= Collected data entries =
╭──
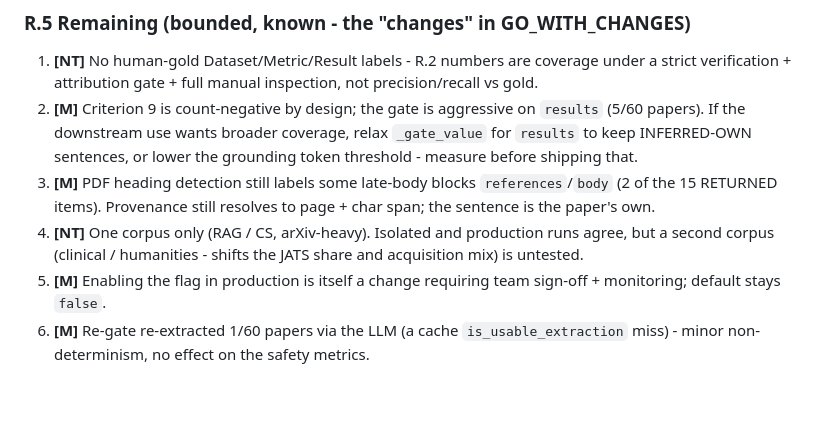
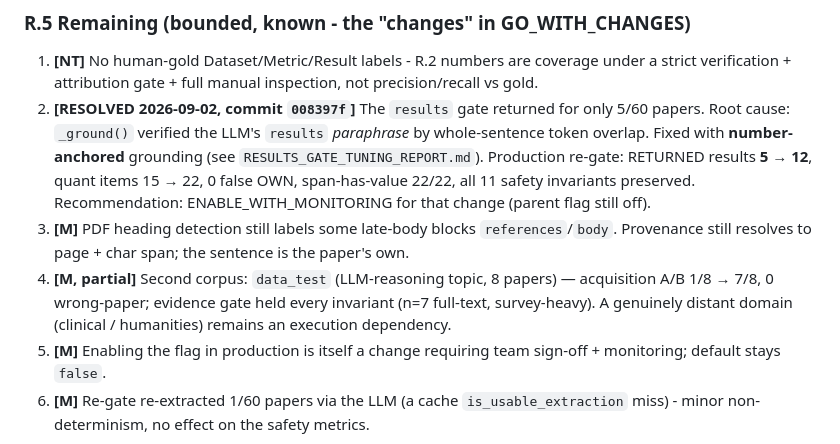
Before and after one commit to Prakash-Ravi11/researchgpt-pipeline, a Markdown page: experiments/document_evidence_pipeline/FINAL_REPORT.md, the part around the change. Rendered like a GitHub page; blank space fills up the shorter version.

```diff
--- a/experiments/document_evidence_pipeline/FINAL_REPORT.md
+++ b/experiments/document_evidence_pipeline/FINAL_REPORT.md
@@ -278,13 +278,16 @@ not an unsupported inference.
 
 1. **[NT]** No human-gold Dataset/Metric/Result labels - R.2 numbers are coverage under a strict
    verification + attribution gate + full manual inspection, not precision/recall vs gold.
-2. **[M]** Criterion 9 is count-negative by design; the gate is aggressive on `results` (5/60 papers).
-   If the downstream use wants broader coverage, relax `_gate_value` for `results` to keep INFERRED-OWN
-   sentences, or lower the grounding token threshold - measure before shipping that.
-3. **[M]** PDF heading detection still labels some late-body blocks `references`/`body` (2 of the 15
-   RETURNED items). Provenance still resolves to page + char span; the sentence is the paper's own.
-4. **[NT]** One corpus only (RAG / CS, arXiv-heavy). Isolated and production runs agree, but a second
-   corpus (clinical / humanities - shifts the JATS share and acquisition mix) is untested.
+2. **[RESOLVED 2026-09-02, commit `008397f`]** The `results` gate returned for only 5/60 papers.
+   Root cause: `_ground()` verified the LLM's `results` *paraphrase* by whole-sentence token overlap.
+   Fixed with **number-anchored** grounding (see `RESULTS_GATE_TUNING_REPORT.md`). Production re-gate:
+   RETURNED results **5 → 12**, quant items 15 → 22, 0 false OWN, span-has-value 22/22, all 11 safety
+   invariants preserved. Recommendation: ENABLE_WITH_MONITORING for that change (parent flag still off).
+3. **[M]** PDF heading detection still labels some late-body blocks `references`/`body`. Provenance
+   still resolves to page + char span; the sentence is the paper's own.
+4. **[M, partial]** Second corpus: `data_test` (LLM-reasoning topic, 8 papers) — acquisition A/B
+   1/8 → 7/8, 0 wrong-paper; evidence gate held every invariant (n=7 full-text, survey-heavy). A
+   genuinely distant domain (clinical / humanities) remains an execution dependency.
 5. **[M]** Enabling the flag in production is itself a change requiring team sign-off + monitoring;
    default stays `false`.
 6. **[M]** Re-gate re-extracted 1/60 papers via the LLM (a cache `is_usable_extraction` miss) - minor
```
Also changed, not shown: experiments/document_evidence_pipeline/RESULTS_GATE_TUNING_REPORT.md (added, +264 -0 lines), experiments/document_evidence_pipeline/progress.md (+16 -0 lines).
╰──
= Your objective =
Would you copy every entry exactly as it stands, leaving out the pictures?

= Answer for the task =
Before and after one commit to Prakash-Ravi11/researchgpt-pipeline, a Markdown page: experiments/document_evidence_pipeline/FINAL_REPORT.md, the part around the change. Rendered like a GitHub page; blank space fills up the shorter version.

```diff
--- a/experiments/document_evidence_pipeline/FINAL_REPORT.md
+++ b/experiments/document_evidence_pipeline/FINAL_REPORT.md
@@ -278,13 +278,16 @@ not an unsupported inference.
 
 1. **[NT]** No human-gold Dataset/Metric/Result labels - R.2 numbers are coverage under a strict
    verification + attribution gate + full manual inspection, not precision/recall vs gold.
-2. **[M]** Criterion 9 is count-negative by design; the gate is aggressive on `results` (5/60 papers).
-   If the downstream use wants broader coverage, relax `_gate_value` for `results` to keep INFERRED-OWN
-   sentences, or lower the grounding token threshold - measure before shipping that.
-3. **[M]** PDF heading detection still labels some late-body blocks `references`/`body` (2 of the 15
-   RETURNED items). Provenance still resolves to page + char span; the sentence is the paper's own.
-4. **[NT]** One corpus only (RAG / CS, arXiv-heavy). Isolated and production runs agree, but a second
-   corpus (clinical / humanities - shifts the JATS share and acquisition mix) is untested.
+2. **[RESOLVED 2026-09-02, commit `008397f`]** The `results` gate returned for only 5/60 papers.
+   Root cause: `_ground()` verified the LLM's `results` *paraphrase* by whole-sentence token overlap.
+   Fixed with **number-anchored** grounding (see `RESULTS_GATE_TUNING_REPORT.md`). Production re-gate:
+   RETURNED results **5 → 12**, quant items 15 → 22, 0 false OWN, span-has-value 22/22, all 11 safety
+   invariants preserved. Recommendation: ENABLE_WITH_MONITORING for that change (parent flag still off).
+3. **[M]** PDF heading detection still labels some late-body blocks `references`/`body`. Provenance
+   still resolves to page + char span; the sentence is the paper's own.
+4. **[M, partial]** Second corpus: `data_test` (LLM-reasoning topic, 8 papers) — acquisition A/B
+   1/8 → 7/8, 0 wrong-paper; evidence gate held every invariant (n=7 full-text, survey-heavy). A
+   genuinely distant domain (clinical / humanities) remains an execution dependency.
 5. **[M]** Enabling the flag in production is itself a change requiring team sign-off + monitoring;
    default stays `false`.
 6. **[M]** Re-gate re-extracted 1/60 papers via the LLM (a cache `is_usable_extraction` miss) - minor
```
Also changed, not shown: experiments/document_evidence_pipeline/RESULTS_GATE_TUNING_REPORT.md (added, +264 -0 lines), experiments/document_evidence_pipeline/progress.md (+16 -0 lines).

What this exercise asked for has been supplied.